THEY have sold more than 200 million records worldwide, are credited with inventing heavy metal and were once listed by the Guinness Book of World Records as “the planet’s loudest band”.
But here’s something global rock gods Deep Purple have managed to keep quiet for almost 30 years...
Their entire archive of early recordings – some 250 master tapes featuring original albums, live tracks, rarities and out-takes – have been stored in an old Sheffield grain store since 1985.
The extraordinary collection, now valued at up to £1 million, was left with a city super-fan after he simply asked the band’s managers if he could look after it.
“Things were a bit more lax back then,” shrugs Simon Robinson, who has since stored the tapes at the renovated Aizlewood Business Centre in Nursery Street.
“Before I was given responsibility they were being kept in this leaking warehouse where the door was left unlocked all day. I couldn’t believe it. You wouldn’t leave The Beatles master tapes like that – and Deep Purple are just as important to rock fans.
“I said ‘Let me look after them properly’, and the management company agreed. Simple as that really.
“I remember driving back up to Sheffield with them in the back of an old Ford Escort van. They were so heavy the back axle was scraping on the ground.”
The tapes – dating from 1968-76 – contain about 200 hours of early recordings by the band, formed in London in 1968 and still going today.
Several rare versions of their most famous hit, Smoke On The Water, are among the collection’s highlights.
“It’s a strange story really,” says Simon, 57, of Stannington. “Basically I wrote to the management company as a fan and told them I didn’t think much of their plans to re-issue some of the early material.
“I had a small record label at the time and they wrote back and asked what I thought they should do. We got talking.

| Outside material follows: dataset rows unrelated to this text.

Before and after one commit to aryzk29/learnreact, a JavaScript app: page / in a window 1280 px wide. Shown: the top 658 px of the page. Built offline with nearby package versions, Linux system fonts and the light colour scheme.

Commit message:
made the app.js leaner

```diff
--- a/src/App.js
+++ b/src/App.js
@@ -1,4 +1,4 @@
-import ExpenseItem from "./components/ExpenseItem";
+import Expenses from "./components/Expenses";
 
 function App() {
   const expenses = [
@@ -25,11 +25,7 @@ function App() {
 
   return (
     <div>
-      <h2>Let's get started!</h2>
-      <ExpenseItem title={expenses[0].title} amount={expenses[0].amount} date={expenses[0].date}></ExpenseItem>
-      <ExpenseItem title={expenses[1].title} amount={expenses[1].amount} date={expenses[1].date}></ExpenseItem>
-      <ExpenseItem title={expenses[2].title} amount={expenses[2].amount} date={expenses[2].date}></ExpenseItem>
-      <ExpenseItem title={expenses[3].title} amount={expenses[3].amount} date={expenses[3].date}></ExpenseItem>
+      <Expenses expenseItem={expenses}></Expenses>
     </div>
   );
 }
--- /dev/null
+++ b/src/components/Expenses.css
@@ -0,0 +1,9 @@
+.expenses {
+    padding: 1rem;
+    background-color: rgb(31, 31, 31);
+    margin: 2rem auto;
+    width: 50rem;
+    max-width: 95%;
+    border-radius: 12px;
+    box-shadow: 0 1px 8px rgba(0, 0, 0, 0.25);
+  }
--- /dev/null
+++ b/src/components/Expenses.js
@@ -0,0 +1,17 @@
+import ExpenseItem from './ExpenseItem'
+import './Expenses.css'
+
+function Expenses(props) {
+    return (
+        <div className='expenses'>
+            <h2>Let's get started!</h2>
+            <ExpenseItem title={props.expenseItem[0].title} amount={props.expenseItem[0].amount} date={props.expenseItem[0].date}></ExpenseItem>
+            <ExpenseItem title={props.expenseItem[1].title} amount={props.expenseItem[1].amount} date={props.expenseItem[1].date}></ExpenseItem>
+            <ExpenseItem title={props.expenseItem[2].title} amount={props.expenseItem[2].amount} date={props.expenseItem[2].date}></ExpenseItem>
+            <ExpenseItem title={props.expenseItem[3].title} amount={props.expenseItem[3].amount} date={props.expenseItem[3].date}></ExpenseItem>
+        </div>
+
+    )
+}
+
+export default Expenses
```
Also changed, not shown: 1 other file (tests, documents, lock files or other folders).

I went down to their offices and when I saw the state these early master recordings were being left in I asked them to let me look after them properly. When I said it would probably save them some money, I think that swung it.”

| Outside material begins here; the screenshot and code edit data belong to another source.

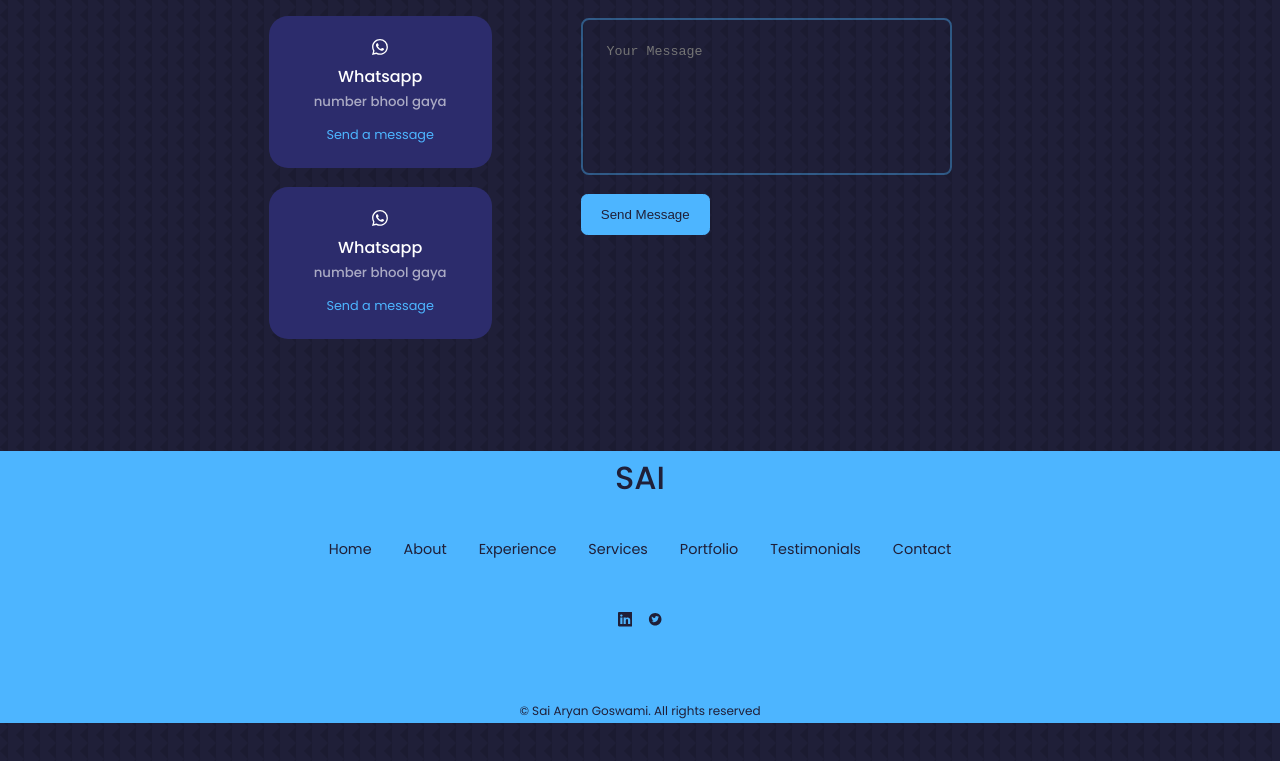
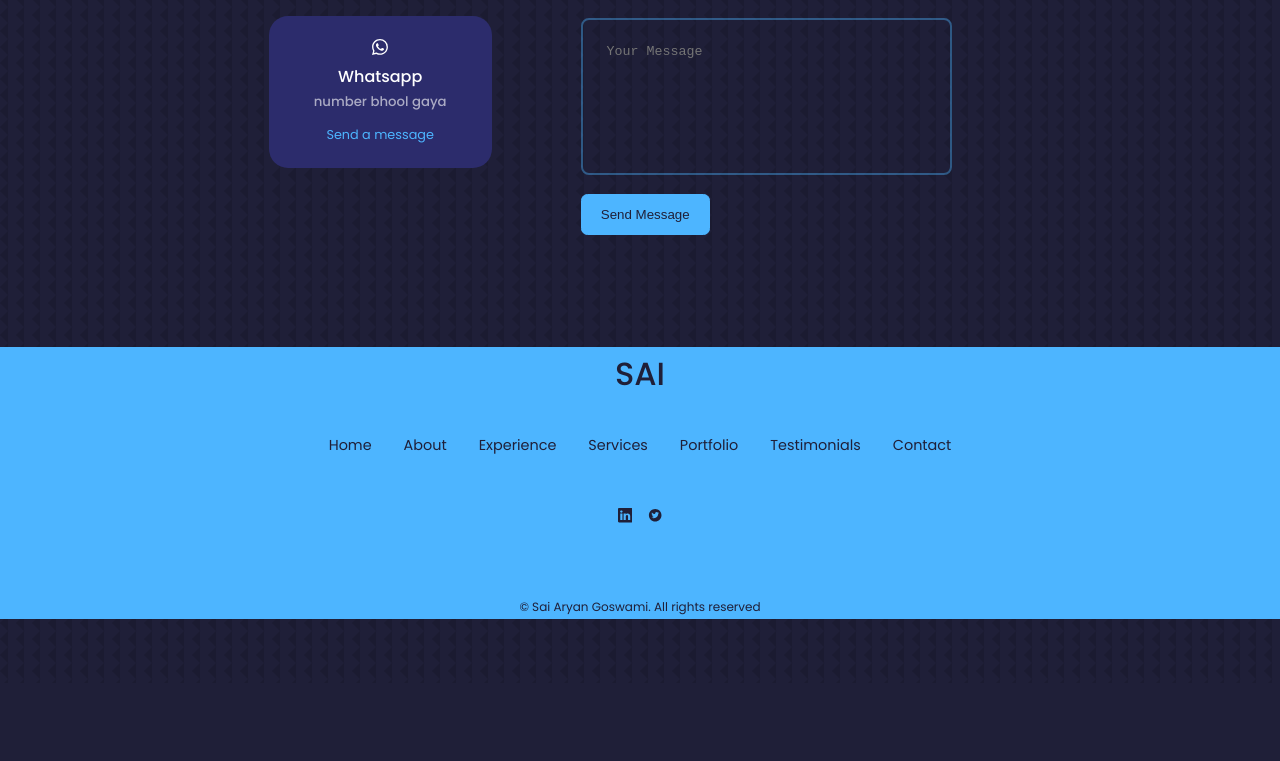
Before and after one commit to SaiAryan1784/Sai_portfolio, a React (Create React App) app: page / in a window 1280 px wide. Shown: the part 5385-6146 px from the top of the page. After the commit the page ends 6068 px from the top, so only its background shows below. Built offline with nearby package versions, Linux system fonts and the light colour scheme.

Commit message:
Update contact.jsx

```diff
--- a/src/components/contact/contact.jsx
+++ b/src/components/contact/contact.jsx
@@ -35,12 +35,6 @@ const Contact = () => {
             <h5>number bhool gaya</h5>
             <a href="https://api.whatsapp.com/send?phone=+918810666903" target='_blank'>Send a message</a>
           </article>
-          <article className="contact__option">
-            <BsWhatsapp className='contact__options-icon'/>
-            <h4>Whatsapp</h4>
-            <h5>number bhool gaya</h5>
-            <a href="https://api.whatsapp.com/send?phone=+918810666903" target='_blank'>Send a message</a>
-          </article>
         </div>
         {/* END OF CONTACT OF OPTIONS*/}
         <form ref={form} onSubmit={sendEmail}>
```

And that’s what he’s done for the past 27 years, only taking the tapes out of storage when a new re-release was being made.
“A new generation has discovered the band through computer games like Guitar Hero,” says Simon. “That means there are things constantly being re-released so I get to listen to them often enough.”
After the death of both the band’s former managers the tapes have been returned to the estate of the firm as agreed.
Global music giant EMI will store the tapes at a dedicated facility at Abbey Road Studios.
“It’s nice to know I’ve done my bit and helped preserve the originals,” says Simon.